◆ Exercise requirements:
Scan the records that follow, and whenever a line has the word "IFERROR", copy it.

◆ Material shown:
=== Begin Enclosure ===

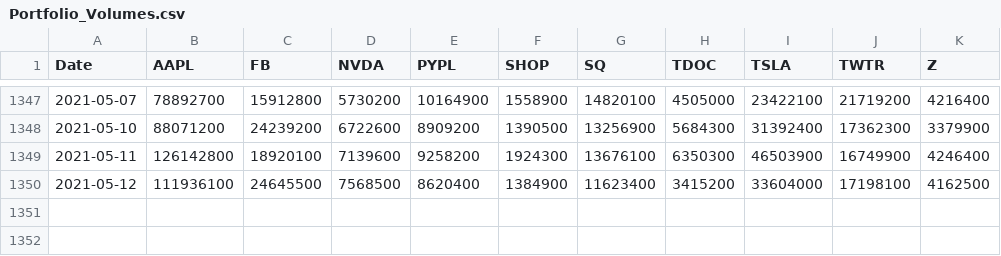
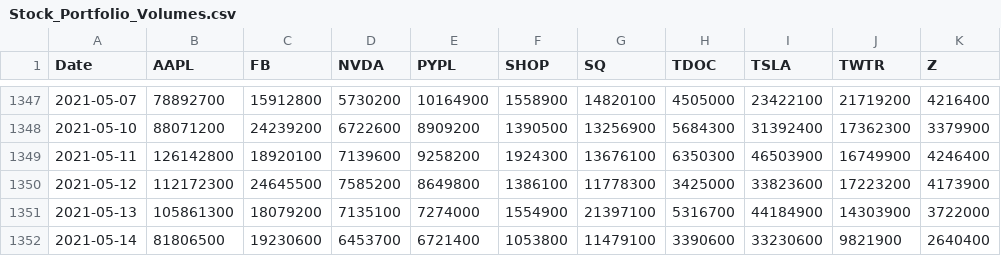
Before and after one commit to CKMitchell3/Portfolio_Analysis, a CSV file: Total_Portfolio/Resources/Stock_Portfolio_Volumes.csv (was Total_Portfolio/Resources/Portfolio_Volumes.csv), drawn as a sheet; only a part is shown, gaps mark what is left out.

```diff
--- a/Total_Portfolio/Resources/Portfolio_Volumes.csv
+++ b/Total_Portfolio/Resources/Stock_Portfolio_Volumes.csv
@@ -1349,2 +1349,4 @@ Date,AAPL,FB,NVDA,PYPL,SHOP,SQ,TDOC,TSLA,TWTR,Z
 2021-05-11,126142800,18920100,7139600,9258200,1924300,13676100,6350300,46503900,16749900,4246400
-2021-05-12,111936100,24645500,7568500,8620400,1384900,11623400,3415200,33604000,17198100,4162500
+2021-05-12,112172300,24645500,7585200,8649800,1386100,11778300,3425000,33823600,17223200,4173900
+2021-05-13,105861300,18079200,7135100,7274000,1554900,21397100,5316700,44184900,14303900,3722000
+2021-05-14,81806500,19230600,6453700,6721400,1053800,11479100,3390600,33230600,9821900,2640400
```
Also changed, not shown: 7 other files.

=== End Enclosure ===
=== Begin Enclosure ===

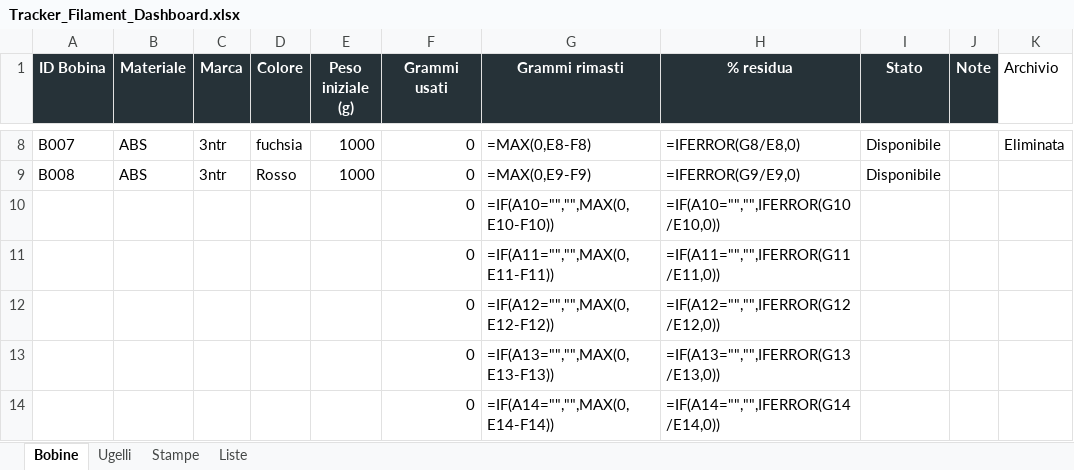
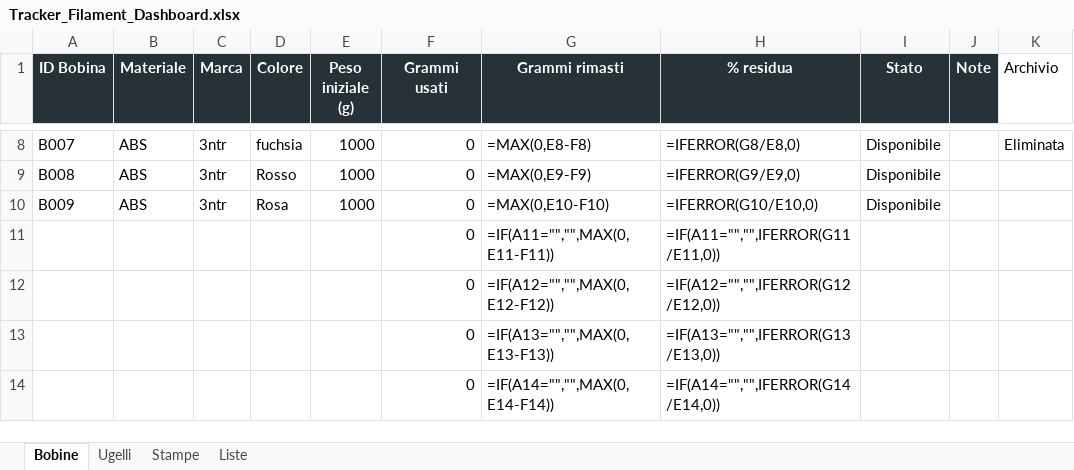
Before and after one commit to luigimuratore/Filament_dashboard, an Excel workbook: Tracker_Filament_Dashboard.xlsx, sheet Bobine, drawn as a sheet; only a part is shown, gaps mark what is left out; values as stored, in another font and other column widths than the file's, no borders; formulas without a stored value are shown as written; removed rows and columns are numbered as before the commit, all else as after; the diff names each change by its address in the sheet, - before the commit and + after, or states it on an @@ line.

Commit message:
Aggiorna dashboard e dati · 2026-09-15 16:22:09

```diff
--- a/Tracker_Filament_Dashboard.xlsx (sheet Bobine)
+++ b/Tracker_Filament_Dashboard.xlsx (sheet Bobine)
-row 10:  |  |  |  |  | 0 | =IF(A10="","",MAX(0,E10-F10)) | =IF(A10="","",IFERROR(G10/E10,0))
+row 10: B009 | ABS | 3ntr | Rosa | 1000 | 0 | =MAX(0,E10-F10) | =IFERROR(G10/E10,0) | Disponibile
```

=== End Enclosure ===

◆ Result of the exercise:
-row 10:  |  |  |  |  | 0 | =IF(A10="","",MAX(0,E10-F10)) | =IF(A10="","",IFERROR(G10/E10,0))
+row 10: B009 | ABS | 3ntr | Rosa | 1000 | 0 | =MAX(0,E10-F10) | =IFERROR(G10/E10,0) | Disponibile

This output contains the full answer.